WHEELING - Boxes packed with belongings line Jerome Poynton's upstairs hallway as the East Wheeling resident and mayoral candidate is under orders to vacate the premises and allow the city to proceed with a planned sports field in the neighborhood.
As city leaders and Poynton's attorney negotiate regarding a firm deadline for him to leave the 136 15th St. home, Poynton is weighing his options and isn't yet sure where he will live.
"I look at property every day ... but the paramount thing right now is I'm running for mayor," Poynton said.
Demolition to make way for a planned sports field in East Wheeling is under way, just yards from mayoral candidate Jerome Poynton's home, which also is slated to meet the wrecking ball.
Photo by Ian Hicks
The residency issue could become an important one for more than just Poynton if he defeats incumbent Mayor Andy McKenzie in the May 8 municipal election. According to Wheeling's city charter, candidates filing for the offices of mayor and City Council must sign certificates stating they are legally qualified voters of the city of Wheeling.
The mayor and council members take office July 1.
Noting he has a "fairly extensive" collection of literature, artwork and textiles that will take some time to move, Poynton said he hopes the city will allow him to stay through the end of May. Still, Poynton isnt ready to call the moving trucks just yet.
"My intention still is to win the election and save this block," he said.
City Manager Robert Herron said Tuesday night the parties were "making progress" toward negotiating a deadline. A March 23 notice informed Poynton he was to be out of the building and rental property he owns down the street by midnight Monday, but the city has yet to enforce that order.
Herron declined further comment this morning and said the city will make an announcement when an agreement is reached.
Poynton, while acknowledging some of the condemned structures need to be demolished, believes many of them can be restored with minimal effort and are architecturally superior to newer housing developments.
"Do you advance a city by destroying good housing as opposed to (rehabilitating) it?" he said. "These buildings are attractive to young, urban professionals and creative people."
Kenneth Peralta, a consultant for the Green Wheeling Initiative who lives in Poynton's building, brought an idea before City Council in April to demolish the buildings that need to be demolished and establish a park-like atmosphere where urban agriculture can thrive. He said this week that he couldn't identify specific sources of funding for his plan at this point, though he claimed he's prepared to make the city an offer to purchase the properties back at "fair market value."

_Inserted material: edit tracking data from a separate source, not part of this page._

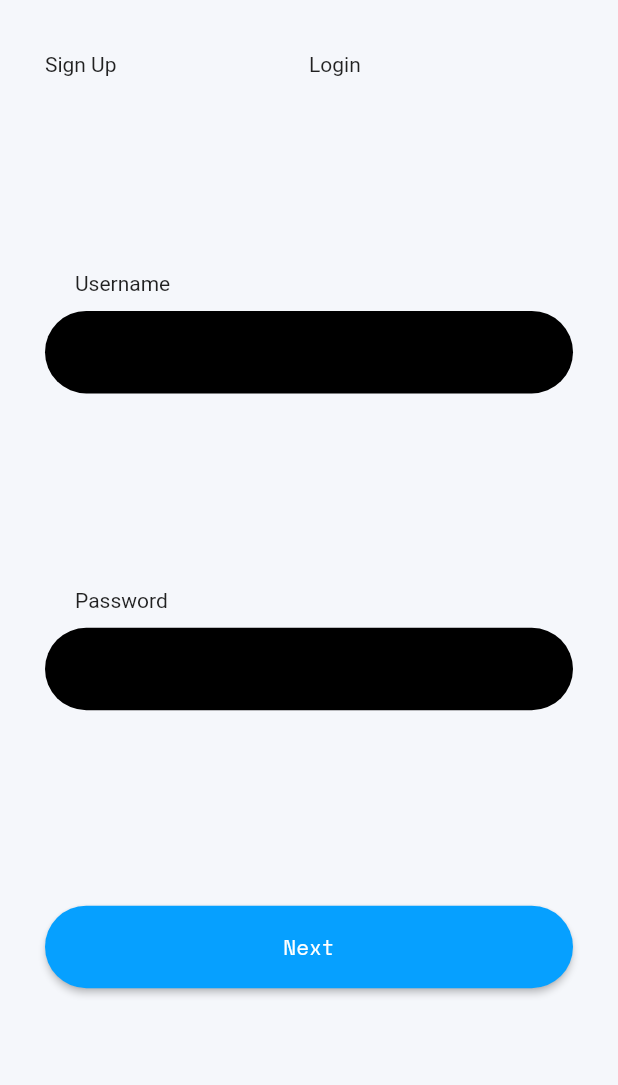
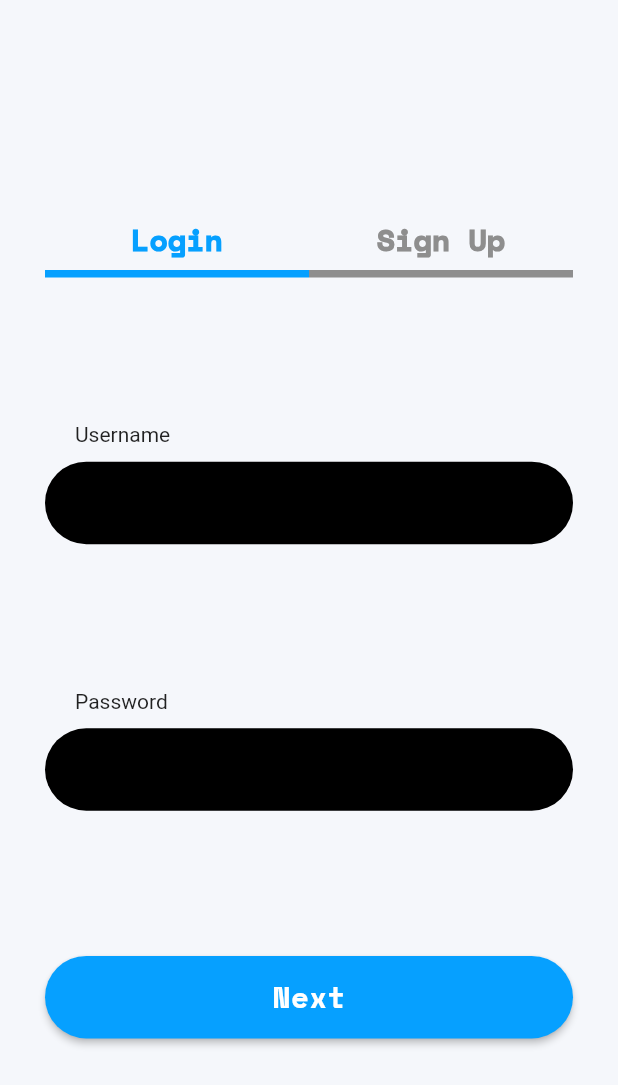
Before and after one commit to thepioneered/jamiie, a Flutter app: the screen it shows after launch, on a phone screen of 412 x 824 dp. Shown: the top 1085 px of the screen. Run offline on Flutter 3.47's test engine with Material 2 defaults, Android fonts, the phone set to English and light mode, and no system bars; our stand-ins replace google_fonts.

Commit message:
Tab's Working

```diff
--- a/jamiee_flutter/lib/screens/homePage.dart
+++ b/jamiee_flutter/lib/screens/homePage.dart
@@ -3,7 +3,9 @@ import 'dart:io';
 import 'package:flutter/cupertino.dart';
 import 'package:flutter/material.dart';
 import 'package:jamiee_flutter/screens/loginPage.dart';
+import 'package:jamiee_flutter/screens/signupPage.dart';
 import 'package:jamiee_flutter/styles/colors.dart';
+import 'package:jamiee_flutter/styles/text.dart';
 
 class HomePagePlatform extends StatelessWidget {
   @override
@@ -27,35 +29,104 @@ class HomePage extends StatefulWidget {
 }
 
 class _HomePageState extends State<HomePage> {
+  Widget _child;
+  PageType _pageType;
+  @override
+  void initState() {
+    _child = LoginPage();
+    super.initState();
+  }
+
   @override
   Widget build(BuildContext context) {
+    print("++++++++++HOME PAGE BUILD+++++++++++");
+    Color _loginColor;
+    Color _signupColor;
+    switch (_pageType) {
+      case PageType.LoginPage:
+        _loginColor = AppColors.primaryBlue;
+        _signupColor = AppColors.grayLoginTabColor;
+        break;
+      case PageType.SignupPage:
+        _signupColor = AppColors.primaryBlue;
+        _loginColor = AppColors.grayLoginTabColor;
+        break;
+      default:
+        _loginColor = AppColors.primaryBlue;
+        _signupColor = AppColors.grayLoginTabColor;
+    }
     return Container(
       padding: EdgeInsets.symmetric(vertical: 35.0, horizontal: 30.0),
       child: Column(
         children: <Widget>[
+          SizedBox(
+            height: 100.0,
+          ),
           Row(
             children: <Widget>[
               InkWell(
-                onTap: () => print("F"),
+                onTap: () {
+                  setState(() {
+                    _child = LoginPage();
+                    _pageType = PageType.LoginPage;
+                  });
+                },
                 child: Container(
-                  width: (MediaQuery.of(context).size.width - 60.0) / 2,
-                  child: Text("Sign Up"),
-                ),
+                    height: 50.0,
+                    width: (MediaQuery.of(context).size.width - 60.0) / 2,
+                    child: Column(
+                      mainAxisAlignment: MainAxisAlignment.end,
+                      children: <Widget>[
+                        Text(
+                          "Login",
+                          style: AppTextStyle.tabText(_loginColor),
+                        ),
+                        SizedBox(
+                          height: 5.0,
+                        ),
+                        Container(
+                          color: _loginColor,
+                          height: 5.0,
+                        )
+                      ],
+                    )),
               ),
               InkWell(
-                onTap: () => print("F"),
+                onTap: () {
+                  setState(() {
+                    _child = SignupPage();
+                    _pageType = PageType.SignupPage;
+                  });
+                },
                 child: Container(
-                  width: (MediaQuery.of(context).size.width - 60) / 2,
-                  child: Text("Login"),
-                ),
+                    height: 50.0,
+                    width: (MediaQuery.of(context).size.width - 60.0) / 2,
+                    child: Column(
+                      mainAxisAlignment: MainAxisAlignment.end,
+                      children: <Widget>[
+                        Text(
+                          "Sign Up",
+                          style: AppTextStyle.tabText(_signupColor),
+                        ),
+                        SizedBox(
+                          height: 5.0,
+                        ),
+                        Container(
+                          color: _signupColor,
+                          height: 5.0,
+                        )
+                      ],
+                    )),
               ),
             ],
           ),
           Expanded(
-            child: LoginPage(),
+            child: _child,
           )
         ],
       ),
     );
   }
 }
+
+enum PageType { LoginPage, SignupPage }
--- /dev/null
+++ b/jamiee_flutter/lib/screens/signupPage.dart
@@ -0,0 +1,10 @@
+import 'package:flutter/material.dart';
+
+class SignupPage extends StatelessWidget {
+  @override
+  Widget build(BuildContext context) {
+    return Container(
+      child: Text("Signup Page"),
+    );
+  }
+}
--- a/jamiee_flutter/lib/styles/text.dart
+++ b/jamiee_flutter/lib/styles/text.dart
@@ -4,6 +4,18 @@ import 'package:google_fonts/google_fonts.dart';
 import 'colors.dart';
 
 class AppTextStyle {
-  static TextStyle get loginButtonText =>
-      GoogleFonts.spaceMono(textStyle: TextStyle(color: AppColors.white));
+  static TextStyle get loginButtonText => GoogleFonts.spaceMono(
+      fontSize: 20.0,
+      fontWeight: FontWeight.w600,
+      textStyle: TextStyle(color: AppColors.white));
+
+  static TextStyle tabText(Color _color) {
+    return GoogleFonts.spaceMono(
+      fontWeight: FontWeight.w900,
+      textStyle: TextStyle(
+        fontSize: 20.0,
+        color: _color,
+      ),
+    );
+  }
 }
```
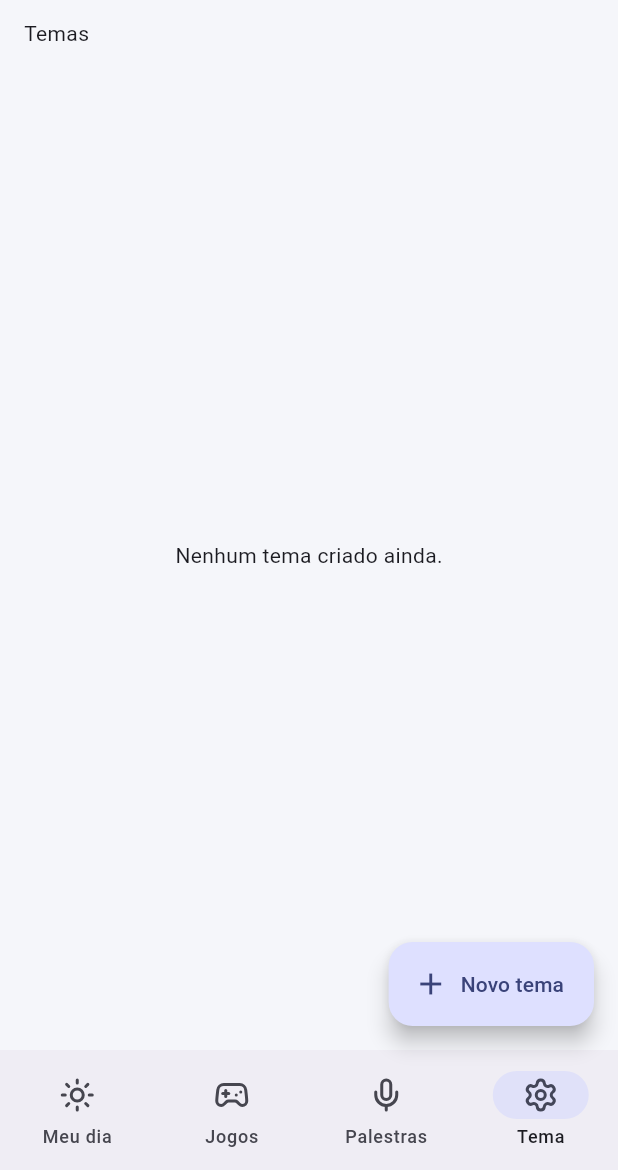
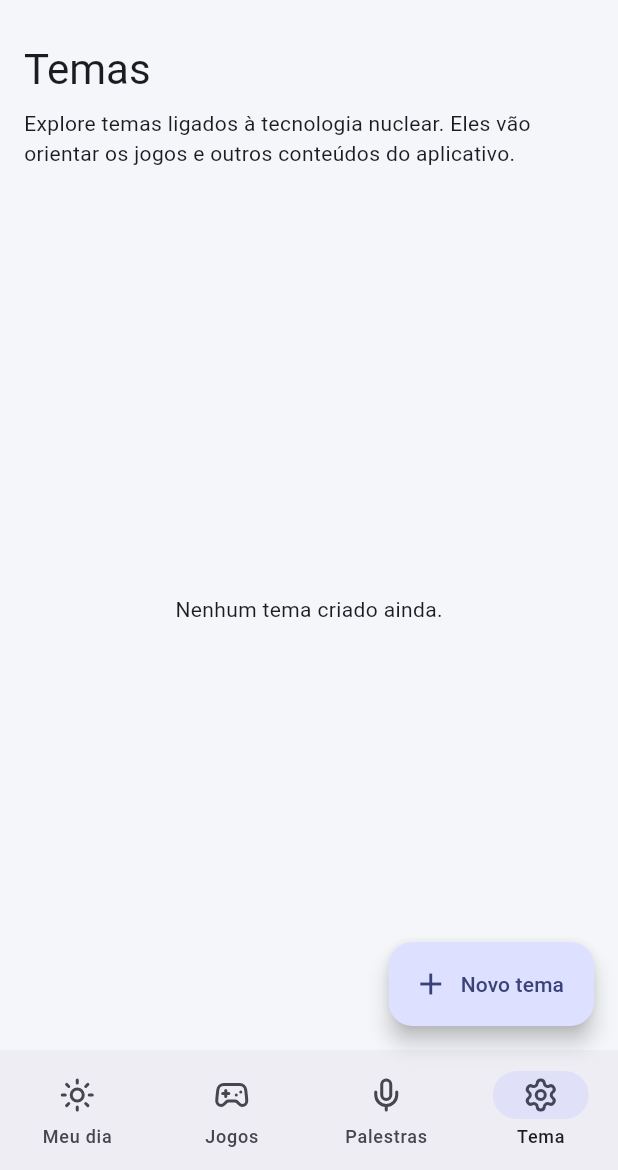
Before and after one commit to pgmoraesdev/MOBILE_CHALLENGE_AMAZUL, a Flutter app: the screen it shows after launch, item 4 of the bottom bar chosen, on a phone screen of 412 x 824 dp, the part 66-1236 px from its top. Run offline on Flutter 3.47's test engine with Material 3 defaults, Android fonts, the phone set to English and light mode, and no system bars; our stand-ins replace lucide_flutter.

Commit message:
feat: adiciona estilização no Temas e descrição

```diff
--- a/lib/screens/topic_list_screen.dart
+++ b/lib/screens/topic_list_screen.dart
@@ -53,23 +53,29 @@ class _TopicListScreenState extends State<TopicListScreen> {
     return Scaffold(
       appBar: AppBar(
         title: const Header(),
-        bottom: const PreferredSize(
-          preferredSize: Size.fromHeight(28),
-          child: Padding(
-            padding: EdgeInsets.only(left: 16, bottom: 8),
-            child: Align(
-              alignment: Alignment.centerLeft,
-              child: Text('Temas'),
       ),
+      body: Padding(
+        padding: const EdgeInsets.all(16),
+        child: Column(
+          crossAxisAlignment: CrossAxisAlignment.start,
+          children: [
+            Text(
+              'Temas',
+              style: Theme.of(context).textTheme.headlineMedium,
             ),
+            const SizedBox(height: 8),
+            const Text(
+              'Explore temas ligados à tecnologia nuclear. Eles vão orientar '
+              'os jogos e outros conteúdos do aplicativo.',
             ),
-      ),
-      body: topics.isEmpty
+            const SizedBox(height: 16),
+            Expanded(
+              child: topics.isEmpty
                   ? const Center(child: Text('Nenhum tema criado ainda.'))
                   : ListView.separated(
-              padding: const EdgeInsets.all(16),
                       itemCount: topics.length,
-              separatorBuilder: (context, index) => const SizedBox(height: 8),
+                      separatorBuilder: (context, index) =>
+                          const SizedBox(height: 8),
                       itemBuilder: (context, index) {
                         final topic = topics[index];
                         return Card(
@@ -85,6 +91,10 @@ class _TopicListScreenState extends State<TopicListScreen> {
                         );
                       },
                     ),
+            ),
+          ],
+        ),
+      ),
       floatingActionButton: FloatingActionButton.extended(
         onPressed: _createTopic,
         icon: const Icon(Icons.add),
```
Lines whose indentation alone changed are shown as unchanged.
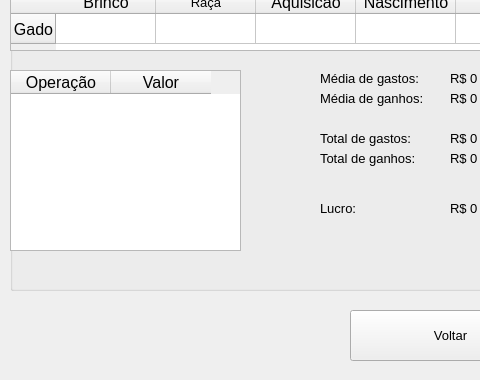
This is gui/views/cattleconsultscreen.ui in MaceGabriel/GiroDeGado as Qt 5 draws it before an edit; both pictures show x 0 to 480 and y 220 to 600 of the 900 by 600 pixel window. The edited form follows.
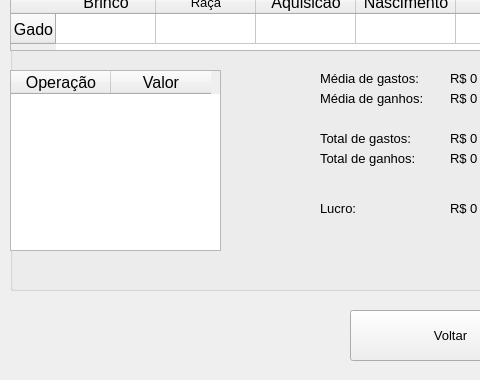
This is the edited form.

```diff
--- a/gui/views/cattleconsultscreen.ui
+++ b/gui/views/cattleconsultscreen.ui
@@ -266,7 +266,7 @@
      <rect>
       <x>0</x>
       <y>230</y>
-      <width>231</width>
+      <width>211</width>
       <height>181</height>
      </rect>
     </property>
```
Left out of the diff: 2 changed lines with no effect on the pictures.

In March, Ohio County Circuit Judge Arthur Recht upheld the city's eminent domain proceedings acquiring Poynton's properties. Poynton's appeal to the state Supreme Court for an emergency stay to the city's right of entry to the property also was rejected last week.
The city has acquired Poynton's property and that of numerous building owners in the area of 15th and 16th streets between Wood and Jacob streets. In addition to the community sports field, the city plans to upgrade the Elks Playground which borders the sports field site. The project has an estimated pricetag of $2.5 million and was announced in 2010 by Herron and Mayor Andy McKenzie.
Original plans showed a field for soccer, lacrosse and football and a running track. Some modifications have been made to the proposed plans including transposing the playground and basketball courts so that the playground equipment would sit between the field and courts as an added safety measure for the younger children using it.
To date, the city of Wheeling has spent $670,000 to acquire and abate the properties in the block of 15th and Wood streets. The remainder of the funding has not been identified but city officials are confident the project will proceed.
Associate City Editor Heather Ziegler contributed to this report.